What you have to do »
From the entries below, list each line with "name".
BEGIN Data shown
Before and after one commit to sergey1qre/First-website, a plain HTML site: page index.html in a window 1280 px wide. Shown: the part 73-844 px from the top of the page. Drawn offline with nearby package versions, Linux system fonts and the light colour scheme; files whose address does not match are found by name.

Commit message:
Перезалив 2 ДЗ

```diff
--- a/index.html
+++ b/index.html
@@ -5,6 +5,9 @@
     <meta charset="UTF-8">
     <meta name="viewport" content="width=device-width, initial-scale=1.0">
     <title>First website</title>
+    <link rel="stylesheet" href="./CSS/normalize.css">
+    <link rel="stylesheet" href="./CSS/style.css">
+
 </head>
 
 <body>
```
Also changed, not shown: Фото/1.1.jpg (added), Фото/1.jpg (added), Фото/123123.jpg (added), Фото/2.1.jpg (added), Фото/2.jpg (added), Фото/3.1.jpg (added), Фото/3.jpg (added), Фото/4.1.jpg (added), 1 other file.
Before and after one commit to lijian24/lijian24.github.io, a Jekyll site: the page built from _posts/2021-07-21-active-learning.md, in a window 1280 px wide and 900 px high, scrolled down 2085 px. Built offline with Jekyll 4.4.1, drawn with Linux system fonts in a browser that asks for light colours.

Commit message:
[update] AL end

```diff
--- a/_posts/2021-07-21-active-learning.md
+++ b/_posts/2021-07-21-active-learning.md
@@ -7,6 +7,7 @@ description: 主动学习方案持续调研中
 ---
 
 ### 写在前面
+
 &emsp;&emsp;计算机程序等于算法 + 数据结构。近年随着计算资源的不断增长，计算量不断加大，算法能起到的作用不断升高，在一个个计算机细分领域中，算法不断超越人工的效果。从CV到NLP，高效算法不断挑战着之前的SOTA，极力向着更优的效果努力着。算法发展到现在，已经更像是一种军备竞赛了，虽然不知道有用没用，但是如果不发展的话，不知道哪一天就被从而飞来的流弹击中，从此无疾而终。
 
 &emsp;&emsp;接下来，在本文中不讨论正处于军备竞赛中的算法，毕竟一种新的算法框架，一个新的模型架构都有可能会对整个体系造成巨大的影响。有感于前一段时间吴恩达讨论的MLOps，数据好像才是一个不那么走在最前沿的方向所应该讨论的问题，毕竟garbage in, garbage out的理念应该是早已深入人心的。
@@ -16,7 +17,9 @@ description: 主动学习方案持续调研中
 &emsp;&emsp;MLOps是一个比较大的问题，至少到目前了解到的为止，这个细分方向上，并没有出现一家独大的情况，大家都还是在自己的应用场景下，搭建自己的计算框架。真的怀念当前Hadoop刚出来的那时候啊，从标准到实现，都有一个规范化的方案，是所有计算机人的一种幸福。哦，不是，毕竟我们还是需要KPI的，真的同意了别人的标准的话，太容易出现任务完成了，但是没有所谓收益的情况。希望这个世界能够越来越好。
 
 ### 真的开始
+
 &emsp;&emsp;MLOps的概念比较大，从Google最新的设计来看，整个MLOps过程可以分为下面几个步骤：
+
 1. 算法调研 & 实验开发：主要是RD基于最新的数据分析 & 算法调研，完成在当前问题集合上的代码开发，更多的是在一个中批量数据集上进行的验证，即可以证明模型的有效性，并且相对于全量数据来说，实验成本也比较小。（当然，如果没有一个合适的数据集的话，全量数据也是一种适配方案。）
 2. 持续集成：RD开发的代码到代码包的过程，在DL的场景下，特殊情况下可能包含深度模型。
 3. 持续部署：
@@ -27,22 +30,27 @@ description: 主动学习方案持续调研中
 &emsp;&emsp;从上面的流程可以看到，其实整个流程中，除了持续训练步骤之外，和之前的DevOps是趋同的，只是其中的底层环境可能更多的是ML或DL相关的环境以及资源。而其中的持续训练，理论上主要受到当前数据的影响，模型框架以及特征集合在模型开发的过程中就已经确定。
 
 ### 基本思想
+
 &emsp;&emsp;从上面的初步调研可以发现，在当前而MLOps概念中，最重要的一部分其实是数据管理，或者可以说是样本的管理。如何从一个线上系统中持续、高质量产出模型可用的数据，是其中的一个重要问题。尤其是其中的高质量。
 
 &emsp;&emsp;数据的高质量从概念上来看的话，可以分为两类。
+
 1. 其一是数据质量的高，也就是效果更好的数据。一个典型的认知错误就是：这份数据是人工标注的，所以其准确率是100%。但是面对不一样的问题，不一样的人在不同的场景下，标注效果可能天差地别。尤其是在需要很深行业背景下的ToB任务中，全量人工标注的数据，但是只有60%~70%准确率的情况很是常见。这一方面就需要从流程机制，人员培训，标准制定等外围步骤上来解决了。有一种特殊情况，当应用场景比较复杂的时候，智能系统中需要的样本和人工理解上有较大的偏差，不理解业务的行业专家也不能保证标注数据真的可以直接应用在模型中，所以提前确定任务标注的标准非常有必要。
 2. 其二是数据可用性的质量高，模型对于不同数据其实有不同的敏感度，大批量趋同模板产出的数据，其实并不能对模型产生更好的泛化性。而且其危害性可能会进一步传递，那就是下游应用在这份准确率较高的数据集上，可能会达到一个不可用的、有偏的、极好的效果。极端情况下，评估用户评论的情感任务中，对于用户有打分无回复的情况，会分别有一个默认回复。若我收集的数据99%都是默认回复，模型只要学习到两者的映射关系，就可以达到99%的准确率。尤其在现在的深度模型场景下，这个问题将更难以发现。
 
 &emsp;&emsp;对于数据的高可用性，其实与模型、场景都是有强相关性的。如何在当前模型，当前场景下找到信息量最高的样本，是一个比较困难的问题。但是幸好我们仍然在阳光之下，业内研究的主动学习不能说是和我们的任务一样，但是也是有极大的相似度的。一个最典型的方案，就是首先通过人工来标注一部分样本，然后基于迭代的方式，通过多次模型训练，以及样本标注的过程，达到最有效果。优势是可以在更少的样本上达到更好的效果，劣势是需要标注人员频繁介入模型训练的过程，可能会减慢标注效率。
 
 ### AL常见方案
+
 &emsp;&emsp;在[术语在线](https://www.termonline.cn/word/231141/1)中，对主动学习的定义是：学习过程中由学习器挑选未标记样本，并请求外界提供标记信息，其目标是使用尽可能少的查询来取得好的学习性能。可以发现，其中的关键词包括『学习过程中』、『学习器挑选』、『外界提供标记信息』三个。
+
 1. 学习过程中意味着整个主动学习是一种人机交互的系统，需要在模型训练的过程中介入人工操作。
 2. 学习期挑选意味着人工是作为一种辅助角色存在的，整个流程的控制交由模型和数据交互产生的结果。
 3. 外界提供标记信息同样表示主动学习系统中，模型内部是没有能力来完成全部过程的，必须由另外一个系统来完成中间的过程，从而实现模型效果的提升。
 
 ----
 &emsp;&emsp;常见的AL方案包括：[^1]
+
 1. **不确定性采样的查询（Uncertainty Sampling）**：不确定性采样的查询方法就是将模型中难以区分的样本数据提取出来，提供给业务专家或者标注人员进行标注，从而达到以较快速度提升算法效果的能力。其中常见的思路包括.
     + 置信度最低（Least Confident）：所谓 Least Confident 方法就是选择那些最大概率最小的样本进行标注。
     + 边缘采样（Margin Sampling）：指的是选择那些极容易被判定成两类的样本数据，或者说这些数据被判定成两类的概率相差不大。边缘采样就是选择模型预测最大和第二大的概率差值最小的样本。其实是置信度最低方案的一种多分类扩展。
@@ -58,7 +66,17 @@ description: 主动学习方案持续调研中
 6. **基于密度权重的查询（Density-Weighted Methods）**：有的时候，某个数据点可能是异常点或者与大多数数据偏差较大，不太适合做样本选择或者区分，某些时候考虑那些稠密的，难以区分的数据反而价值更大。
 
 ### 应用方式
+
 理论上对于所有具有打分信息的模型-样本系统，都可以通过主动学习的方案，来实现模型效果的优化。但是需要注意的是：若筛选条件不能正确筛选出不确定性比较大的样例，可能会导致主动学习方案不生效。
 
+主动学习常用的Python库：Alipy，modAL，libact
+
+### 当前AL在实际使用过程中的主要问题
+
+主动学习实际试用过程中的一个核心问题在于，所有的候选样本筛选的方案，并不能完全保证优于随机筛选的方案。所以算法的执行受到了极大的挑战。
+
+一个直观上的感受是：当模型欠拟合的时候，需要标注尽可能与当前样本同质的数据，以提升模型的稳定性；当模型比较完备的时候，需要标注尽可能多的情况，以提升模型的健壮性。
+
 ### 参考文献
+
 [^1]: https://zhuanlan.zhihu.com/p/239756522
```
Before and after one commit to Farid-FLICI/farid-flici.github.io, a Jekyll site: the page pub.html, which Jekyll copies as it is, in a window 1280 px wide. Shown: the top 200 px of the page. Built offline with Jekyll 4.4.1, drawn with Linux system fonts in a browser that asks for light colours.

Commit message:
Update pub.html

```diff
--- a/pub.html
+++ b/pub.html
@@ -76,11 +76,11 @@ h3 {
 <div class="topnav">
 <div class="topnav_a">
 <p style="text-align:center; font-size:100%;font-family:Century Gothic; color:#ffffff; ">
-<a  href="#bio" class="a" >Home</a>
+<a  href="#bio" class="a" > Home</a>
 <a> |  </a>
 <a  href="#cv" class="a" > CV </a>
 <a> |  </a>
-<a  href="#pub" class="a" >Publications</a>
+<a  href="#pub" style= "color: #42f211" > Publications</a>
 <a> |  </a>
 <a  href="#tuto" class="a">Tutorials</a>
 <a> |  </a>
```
END Data shown
Response to this exercise »
Before and after one commit to sergey1qre/First-website, a plain HTML site: page index.html in a window 1280 px wide. Shown: the part 73-844 px from the top of the page. Drawn offline with nearby package versions, Linux system fonts and the light colour scheme; files whose address does not match are found by name.
     <meta name="viewport" content="width=device-width, initial-scale=1.0">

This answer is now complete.